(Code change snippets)

┄┄┄┄┄┄┄┄┄┄┄┄┄┄┄┄┄┄┄┄

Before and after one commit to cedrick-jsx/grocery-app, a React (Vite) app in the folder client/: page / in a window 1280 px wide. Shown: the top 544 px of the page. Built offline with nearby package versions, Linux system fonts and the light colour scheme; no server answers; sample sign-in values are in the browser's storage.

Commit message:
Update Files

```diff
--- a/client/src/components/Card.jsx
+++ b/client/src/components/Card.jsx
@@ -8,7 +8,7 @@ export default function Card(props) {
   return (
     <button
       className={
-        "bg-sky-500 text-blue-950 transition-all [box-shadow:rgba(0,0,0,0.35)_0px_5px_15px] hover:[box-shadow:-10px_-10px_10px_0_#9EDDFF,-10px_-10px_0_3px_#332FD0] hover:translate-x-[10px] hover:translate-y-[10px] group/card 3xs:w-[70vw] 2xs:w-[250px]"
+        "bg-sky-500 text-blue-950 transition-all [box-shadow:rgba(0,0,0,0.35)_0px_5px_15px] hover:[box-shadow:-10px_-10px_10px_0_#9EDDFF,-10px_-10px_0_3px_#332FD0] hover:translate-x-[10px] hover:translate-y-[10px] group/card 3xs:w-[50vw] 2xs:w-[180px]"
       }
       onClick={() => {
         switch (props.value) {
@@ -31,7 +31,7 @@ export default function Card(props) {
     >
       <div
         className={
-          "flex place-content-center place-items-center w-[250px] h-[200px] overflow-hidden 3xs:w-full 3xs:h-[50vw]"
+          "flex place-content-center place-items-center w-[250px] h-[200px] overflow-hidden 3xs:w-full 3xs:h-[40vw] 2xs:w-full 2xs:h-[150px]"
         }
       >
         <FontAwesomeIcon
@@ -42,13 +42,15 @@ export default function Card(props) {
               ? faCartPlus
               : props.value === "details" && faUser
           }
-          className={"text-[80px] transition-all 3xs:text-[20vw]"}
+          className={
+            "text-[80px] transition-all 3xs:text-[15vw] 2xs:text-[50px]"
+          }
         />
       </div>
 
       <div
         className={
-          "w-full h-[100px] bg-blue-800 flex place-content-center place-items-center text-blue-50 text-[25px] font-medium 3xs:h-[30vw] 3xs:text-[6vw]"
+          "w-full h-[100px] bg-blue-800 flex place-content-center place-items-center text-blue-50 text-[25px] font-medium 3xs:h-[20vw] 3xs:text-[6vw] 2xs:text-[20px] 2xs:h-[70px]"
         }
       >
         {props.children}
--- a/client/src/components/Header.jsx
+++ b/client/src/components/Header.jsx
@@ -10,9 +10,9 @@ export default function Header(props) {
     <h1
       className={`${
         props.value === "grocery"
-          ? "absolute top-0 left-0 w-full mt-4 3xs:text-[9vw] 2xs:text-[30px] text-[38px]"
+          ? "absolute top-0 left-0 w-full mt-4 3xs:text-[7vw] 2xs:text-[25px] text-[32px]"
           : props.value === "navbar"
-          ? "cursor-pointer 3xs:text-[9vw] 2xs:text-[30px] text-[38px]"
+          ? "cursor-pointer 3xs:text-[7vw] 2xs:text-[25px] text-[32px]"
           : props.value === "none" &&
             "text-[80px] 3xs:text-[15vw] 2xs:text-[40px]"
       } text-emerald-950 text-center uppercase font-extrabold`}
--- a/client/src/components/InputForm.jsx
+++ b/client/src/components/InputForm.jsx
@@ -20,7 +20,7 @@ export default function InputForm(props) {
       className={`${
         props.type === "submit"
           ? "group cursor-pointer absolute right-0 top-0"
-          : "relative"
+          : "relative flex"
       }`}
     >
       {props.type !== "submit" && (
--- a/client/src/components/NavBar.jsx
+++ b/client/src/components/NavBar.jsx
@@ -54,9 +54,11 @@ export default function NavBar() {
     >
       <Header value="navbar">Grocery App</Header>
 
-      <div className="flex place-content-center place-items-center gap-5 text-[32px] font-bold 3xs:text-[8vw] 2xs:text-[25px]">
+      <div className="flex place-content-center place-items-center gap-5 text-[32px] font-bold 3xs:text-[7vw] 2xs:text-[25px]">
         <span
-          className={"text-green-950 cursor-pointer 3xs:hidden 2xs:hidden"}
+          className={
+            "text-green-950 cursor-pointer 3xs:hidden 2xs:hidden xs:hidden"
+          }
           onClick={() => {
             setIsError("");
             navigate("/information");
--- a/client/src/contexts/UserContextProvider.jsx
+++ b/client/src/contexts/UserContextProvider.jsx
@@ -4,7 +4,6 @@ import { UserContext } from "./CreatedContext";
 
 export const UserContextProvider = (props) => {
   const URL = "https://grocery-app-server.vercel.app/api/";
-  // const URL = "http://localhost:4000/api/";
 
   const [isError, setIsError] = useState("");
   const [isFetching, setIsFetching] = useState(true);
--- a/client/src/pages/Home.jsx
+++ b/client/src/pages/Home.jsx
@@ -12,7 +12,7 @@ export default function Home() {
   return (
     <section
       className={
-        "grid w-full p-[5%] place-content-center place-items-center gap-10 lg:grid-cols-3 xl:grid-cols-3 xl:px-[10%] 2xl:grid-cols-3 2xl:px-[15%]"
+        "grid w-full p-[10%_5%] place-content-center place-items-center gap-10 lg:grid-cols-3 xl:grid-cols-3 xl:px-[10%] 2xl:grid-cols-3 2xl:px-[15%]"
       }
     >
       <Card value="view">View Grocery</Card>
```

┄┄┄┄┄┄┄┄┄┄┄┄┄┄┄┄┄┄┄┄

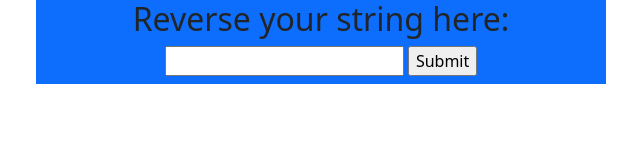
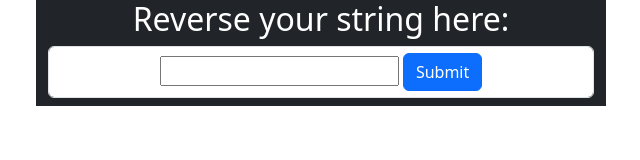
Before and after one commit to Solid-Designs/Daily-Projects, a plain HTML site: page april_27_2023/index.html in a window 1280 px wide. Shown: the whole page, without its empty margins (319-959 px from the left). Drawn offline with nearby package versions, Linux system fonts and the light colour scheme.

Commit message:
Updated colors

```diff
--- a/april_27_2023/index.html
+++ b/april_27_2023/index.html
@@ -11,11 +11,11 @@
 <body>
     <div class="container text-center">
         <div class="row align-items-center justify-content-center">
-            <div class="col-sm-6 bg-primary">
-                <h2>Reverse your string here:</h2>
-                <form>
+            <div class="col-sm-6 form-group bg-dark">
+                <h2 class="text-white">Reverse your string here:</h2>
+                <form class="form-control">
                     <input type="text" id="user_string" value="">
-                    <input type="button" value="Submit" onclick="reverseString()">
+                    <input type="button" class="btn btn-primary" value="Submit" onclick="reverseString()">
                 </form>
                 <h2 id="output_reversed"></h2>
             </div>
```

┄┄┄┄┄┄┄┄┄┄┄┄┄┄┄┄┄┄┄┄

Copy all lines above containing the string "const".

◆ EXERCISE OUTPUT ◆
 export const UserContextProvider = (props) => {
   const URL = "https://grocery-app-server.vercel.app/api/";
-  // const URL = "http://localhost:4000/api/";
   const [isError, setIsError] = useState("");
   const [isFetching, setIsFetching] = useState(true);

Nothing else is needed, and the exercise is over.